Task instructions – Repeat, word for word, each of the records shown below, without their pictures.

___ Records for the exercise

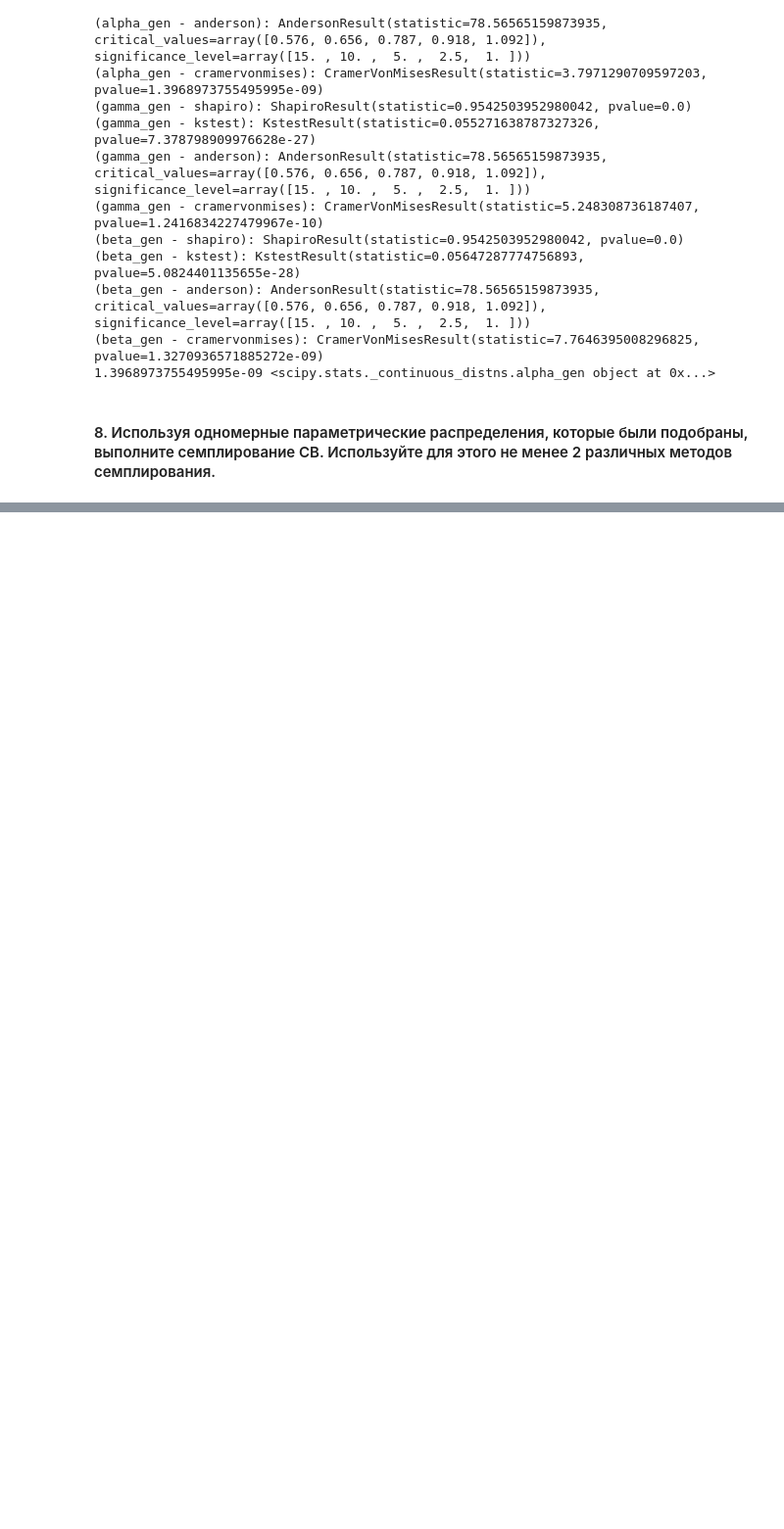
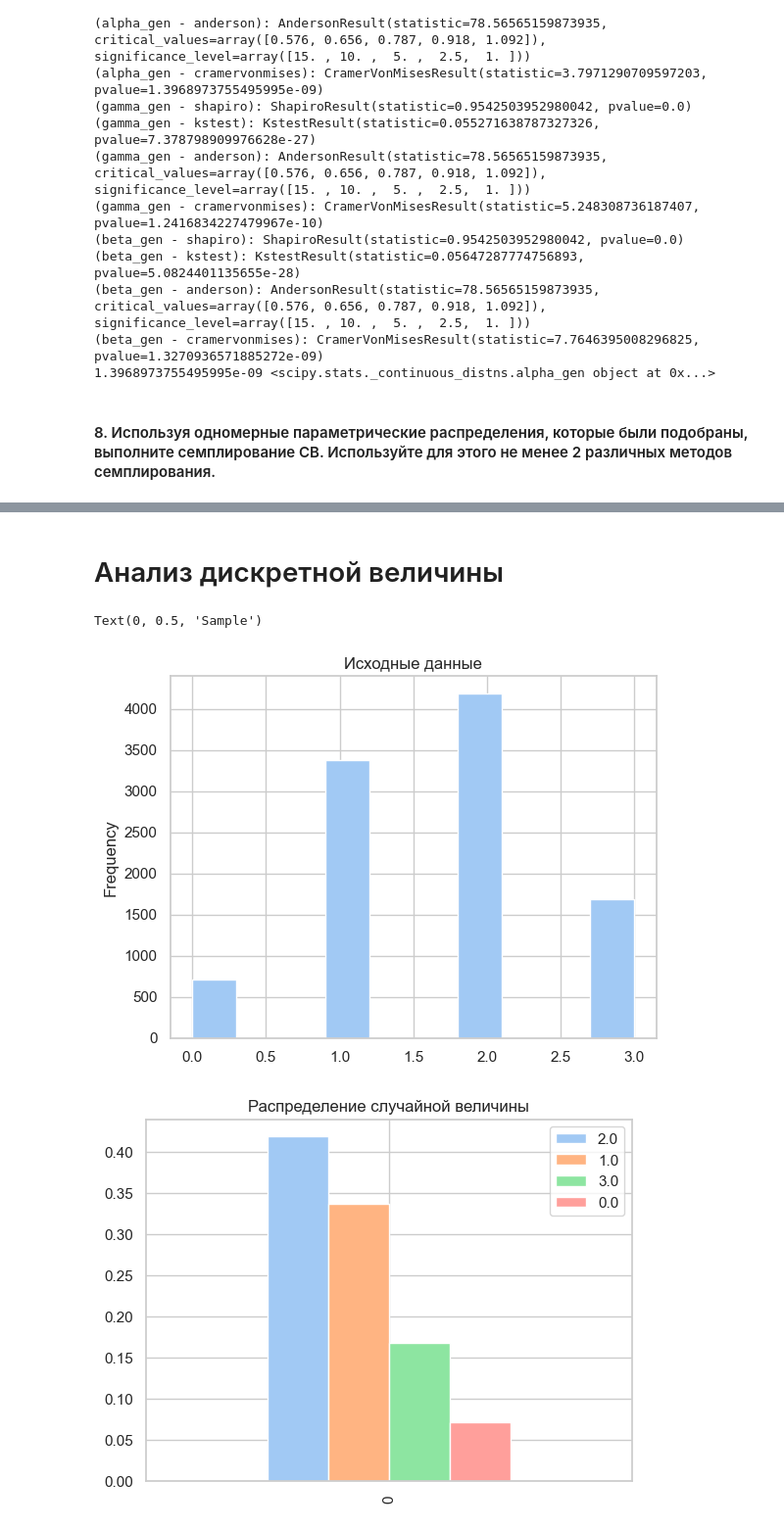
Before and after one commit to AnatolyPershinov/MFML_labs, a Jupyter notebook: lr1/salary/salary.ipynb, the cells around one changed output, grey strips where cells are left out. Shown at 98% size. Cells and saved outputs as stored; diff of their text form; code cells hidden in the pictures; blank space fills up the shorter version.

```diff
--- a/lr1/salary/salary.ipynb
+++ b/lr1/salary/salary.ipynb
@@ -621,0 +538,69 @@ Text(0, 0.5, 'Sample')
+# %% [markdown]
+# Анализ дискретной величины
+# %%
+import random
+
+
+def get_distribution(data):
+    """Нахождение распределения дискретной величины"""
+    unique_values = data.unique()[:-1]
+    pdf = {}
+
+    for u in unique_values:
+
+        pdf[u] = [len(data.loc[source_df["education_level"] == u])/len(data)]
+
+    return pdf
+
+
+def sampling(data):
+    """Семлпирование дискретной величины"""
+    dstr = get_distribution(source_df.education_level)
+    dist = [v[0] for v in dstr.values()]
+    vals = [k for k in dstr.keys()]
+    # print(vals, dist)
+    N = 20000
+    sample = []
+    for i in range(N):
+        rindex = 0
+        random.seed()
+        lbound = 0
+        ubound = 0
+        rand = random.random()
+        for interval in range(len(dist)):
+            ubound += dist[interval]
+            if lbound <= rand < ubound:
+                rindex = interval
+                break
+            else:
+                lbound = ubound
+        sample.append(vals[rindex])
+    return sample
+
+
+source_df.education_level.plot(kind="hist", title="Исходные данные")
+new_data = sampling(source_df.education_level)
+d = pd.DataFrame(new_data)
+distr = pd.DataFrame(get_distribution(source_df.education_level))
+distr.plot(kind="bar", title="Распределение случайной величины")
+d.plot(kind="hist", title="Сэмплированные данные")
+
+percs = np.linspace(0, 100, len(source_df.education_level))
+qn_first = np.percentile(distr, percs)
+qn_second = np.percentile(d[0], percs)
+
+plt.figure(figsize=(12, 12))
+
+min_qn = np.min([qn_first.min(), qn_second.min()])
+max_qn = np.max([qn_first.max(), qn_second.max()])
+x = np.linspace(min_qn, max_qn)
+
+plt.plot(qn_first, qn_second, ls="", marker="o", markersize=6)
+plt.plot(x, x, color="k", ls="--")
+
+plt.xlabel(u'Real')
+plt.ylabel(u'Sample')
+# %% [output]
+Text(0, 0.5, 'Sample')
+[figure, added]
+[figure, added]
```
Also changed, not shown: parts of 19 cells of this notebook, 3 other files.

______

Answer –
Before and after one commit to AnatolyPershinov/MFML_labs, a Jupyter notebook: lr1/salary/salary.ipynb, the cells around one changed output, grey strips where cells are left out. Shown at 98% size. Cells and saved outputs as stored; diff of their text form; code cells hidden in the pictures; blank space fills up the shorter version.

```diff
--- a/lr1/salary/salary.ipynb
+++ b/lr1/salary/salary.ipynb
@@ -621,0 +538,69 @@ Text(0, 0.5, 'Sample')
+# %% [markdown]
+# Анализ дискретной величины
+# %%
+import random
+
+
+def get_distribution(data):
+    """Нахождение распределения дискретной величины"""
+    unique_values = data.unique()[:-1]
+    pdf = {}
+
+    for u in unique_values:
+
+        pdf[u] = [len(data.loc[source_df["education_level"] == u])/len(data)]
+
+    return pdf
+
+
+def sampling(data):
+    """Семлпирование дискретной величины"""
+    dstr = get_distribution(source_df.education_level)
+    dist = [v[0] for v in dstr.values()]
+    vals = [k for k in dstr.keys()]
+    # print(vals, dist)
+    N = 20000
+    sample = []
+    for i in range(N):
+        rindex = 0
+        random.seed()
+        lbound = 0
+        ubound = 0
+        rand = random.random()
+        for interval in range(len(dist)):
+            ubound += dist[interval]
+            if lbound <= rand < ubound:
+                rindex = interval
+                break
+            else:
+                lbound = ubound
+        sample.append(vals[rindex])
+    return sample
+
+
+source_df.education_level.plot(kind="hist", title="Исходные данные")
+new_data = sampling(source_df.education_level)
+d = pd.DataFrame(new_data)
+distr = pd.DataFrame(get_distribution(source_df.education_level))
+distr.plot(kind="bar", title="Распределение случайной величины")
+d.plot(kind="hist", title="Сэмплированные данные")
+
+percs = np.linspace(0, 100, len(source_df.education_level))
+qn_first = np.percentile(distr, percs)
+qn_second = np.percentile(d[0], percs)
+
+plt.figure(figsize=(12, 12))
+
+min_qn = np.min([qn_first.min(), qn_second.min()])
+max_qn = np.max([qn_first.max(), qn_second.max()])
+x = np.linspace(min_qn, max_qn)
+
+plt.plot(qn_first, qn_second, ls="", marker="o", markersize=6)
+plt.plot(x, x, color="k", ls="--")
+
+plt.xlabel(u'Real')
+plt.ylabel(u'Sample')
+# %% [output]
+Text(0, 0.5, 'Sample')
+[figure, added]
+[figure, added]
```
Also changed, not shown: parts of 19 cells of this notebook, 3 other files.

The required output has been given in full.